Hours after receiving the disappointing news of our beta results, Husband and I sprawled on our sofas and started watching Real Time with Bill Maher. As per usual, we were both fast asleep before the end of the opening monologue. I felt a bit disoriented when I woke up in the living room, and as I made my way to my bed, I had a fleeting thought that my negative test might have been a dream. Except I knew that it wasn't. The magnitude of the failed transfer was really starting to settle. In someways, it was more disappointing than my recent miscarriage. I had such little faith that my first transfer would produce a viable pregnancy. This embryo was perceived to be superior. This transfer was supposed to work! Yet, it seems harder to mourn an embryo that never resulted in a pregnancy. In some ways, I feel relieved to have a decisive BFN rather than a chemical pregnancy or third miscarriage.

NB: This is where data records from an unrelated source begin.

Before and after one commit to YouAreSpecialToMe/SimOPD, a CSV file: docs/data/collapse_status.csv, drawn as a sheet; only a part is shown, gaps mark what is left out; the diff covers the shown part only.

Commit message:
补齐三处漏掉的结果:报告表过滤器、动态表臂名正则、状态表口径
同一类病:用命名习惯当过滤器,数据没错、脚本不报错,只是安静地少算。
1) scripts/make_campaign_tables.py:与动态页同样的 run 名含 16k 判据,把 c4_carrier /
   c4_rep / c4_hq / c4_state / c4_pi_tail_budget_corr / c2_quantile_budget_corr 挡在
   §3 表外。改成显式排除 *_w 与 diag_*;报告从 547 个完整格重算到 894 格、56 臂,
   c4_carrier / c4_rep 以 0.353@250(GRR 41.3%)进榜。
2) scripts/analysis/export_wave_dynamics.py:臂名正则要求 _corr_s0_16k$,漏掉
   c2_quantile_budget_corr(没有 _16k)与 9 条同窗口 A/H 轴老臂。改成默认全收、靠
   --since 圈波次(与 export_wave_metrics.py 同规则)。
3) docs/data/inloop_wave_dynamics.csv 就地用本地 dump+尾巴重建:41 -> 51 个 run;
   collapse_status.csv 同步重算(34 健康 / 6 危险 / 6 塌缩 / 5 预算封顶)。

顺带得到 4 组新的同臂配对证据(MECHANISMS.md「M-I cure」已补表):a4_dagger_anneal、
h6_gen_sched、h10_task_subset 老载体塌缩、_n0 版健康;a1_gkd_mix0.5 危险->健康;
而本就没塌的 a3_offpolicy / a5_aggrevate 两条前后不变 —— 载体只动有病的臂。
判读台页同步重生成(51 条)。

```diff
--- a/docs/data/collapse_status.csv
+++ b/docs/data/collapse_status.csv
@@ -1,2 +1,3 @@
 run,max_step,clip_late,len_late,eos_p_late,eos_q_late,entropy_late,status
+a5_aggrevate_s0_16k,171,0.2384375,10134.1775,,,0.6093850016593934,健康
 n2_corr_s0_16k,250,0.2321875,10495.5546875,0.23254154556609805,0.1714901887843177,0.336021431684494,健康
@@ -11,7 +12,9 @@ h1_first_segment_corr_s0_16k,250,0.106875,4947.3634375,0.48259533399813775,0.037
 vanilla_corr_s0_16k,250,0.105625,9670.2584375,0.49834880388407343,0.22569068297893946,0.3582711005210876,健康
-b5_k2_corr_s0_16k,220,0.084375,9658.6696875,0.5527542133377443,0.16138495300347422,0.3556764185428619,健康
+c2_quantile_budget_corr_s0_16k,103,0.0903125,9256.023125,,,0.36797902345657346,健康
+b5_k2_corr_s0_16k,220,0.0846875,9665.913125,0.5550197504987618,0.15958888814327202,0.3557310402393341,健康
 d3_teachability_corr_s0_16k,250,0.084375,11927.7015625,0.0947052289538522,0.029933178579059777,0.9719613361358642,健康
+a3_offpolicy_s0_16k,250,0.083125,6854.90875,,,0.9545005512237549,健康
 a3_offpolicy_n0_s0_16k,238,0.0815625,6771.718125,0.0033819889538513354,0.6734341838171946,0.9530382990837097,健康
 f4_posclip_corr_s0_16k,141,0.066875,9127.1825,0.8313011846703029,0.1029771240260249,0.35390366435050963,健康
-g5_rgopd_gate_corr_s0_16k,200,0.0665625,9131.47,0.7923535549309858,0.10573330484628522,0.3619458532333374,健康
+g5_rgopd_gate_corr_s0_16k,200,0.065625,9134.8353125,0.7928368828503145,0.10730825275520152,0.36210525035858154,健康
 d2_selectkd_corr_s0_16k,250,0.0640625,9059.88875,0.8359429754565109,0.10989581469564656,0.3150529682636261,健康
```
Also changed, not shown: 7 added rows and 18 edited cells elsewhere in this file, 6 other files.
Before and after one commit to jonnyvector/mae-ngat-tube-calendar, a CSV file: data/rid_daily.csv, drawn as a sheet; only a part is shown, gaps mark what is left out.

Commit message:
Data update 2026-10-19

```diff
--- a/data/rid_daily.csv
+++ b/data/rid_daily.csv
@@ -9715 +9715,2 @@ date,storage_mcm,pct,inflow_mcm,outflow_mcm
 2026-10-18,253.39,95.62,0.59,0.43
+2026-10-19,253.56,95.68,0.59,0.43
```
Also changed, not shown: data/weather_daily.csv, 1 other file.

Thanks to all these heavy thoughts running through my head, I was now wide awake and felt I was due for a good cry. Not wanting to wake Husband, who was sleeping by my side, I returned to the living room. It felt as if I were giving myself permission to break down. I started to sob, but I couldn't produce any tears. I just couldn't bring myself to cry.
I was up early the next morning to make my way to the pool for our first meet of the season. As we were waiting for the warm-up pool to open, I overheard two men in their mid-forties talking about their children. I knew that one of these Dads had triplets, but of course, I never wanted to ask any of the nosy questions that we all are thinking. I had been considering sharing some of my experience with infertility and perhaps gain some insight as to how they resulted with triplets. Without needing any prompting, he told his teammate, "We needed a little help and we got a lot of help. There was a 1% risk for triplets and we hit it." Ah, it was probably Clomid... I thought to myself. Not quite the same process as going through IVF and making a decision about the number of embryos to transfer. Maybe our infertility experience wasn't such a common thread. Feeling more alone and sad about our unsuccessful conception to date, I felt the urge to cry. I quickly excused myself and headed to the women's locker room. Locked in the last stall, I leaned against the wall and put my hands over my face. Yet, no tears fell.
After only five weeks of training, I still feel very unfit for competition, but somehow I managed to swim rather fast. I heard my time after my 100 yd Free and asked, "how?" I saw what I had seeded myself for my 100 IM and thought, what the fuck was I thinking? Yet, I managed to beat that time. I'm not too far off from my best times, and with all things considered; I'm really happy with that. As our team gathered at a local microbrewery for a celebratory post meet drink, I spotted a woman with a very small baby at the next table. I guess others noticed the infant as well, as the conversation shifted to Amanda and her pregnancy. I left the table to use the restroom, but I acknowledged that it was more of a reflexive action. Somehow, I had managed to make myself so numb that I just can feel anything any more. Disappointment has become my norm and I just can't cry any more.
As I walked back to my car, I went through my all too familiar routine of embracing all the things I can enjoy in my non-pregnant state. Moments after I turned over the ignition in my car, I noticed that the 'check engine' light was illuminated; and I burst into tears.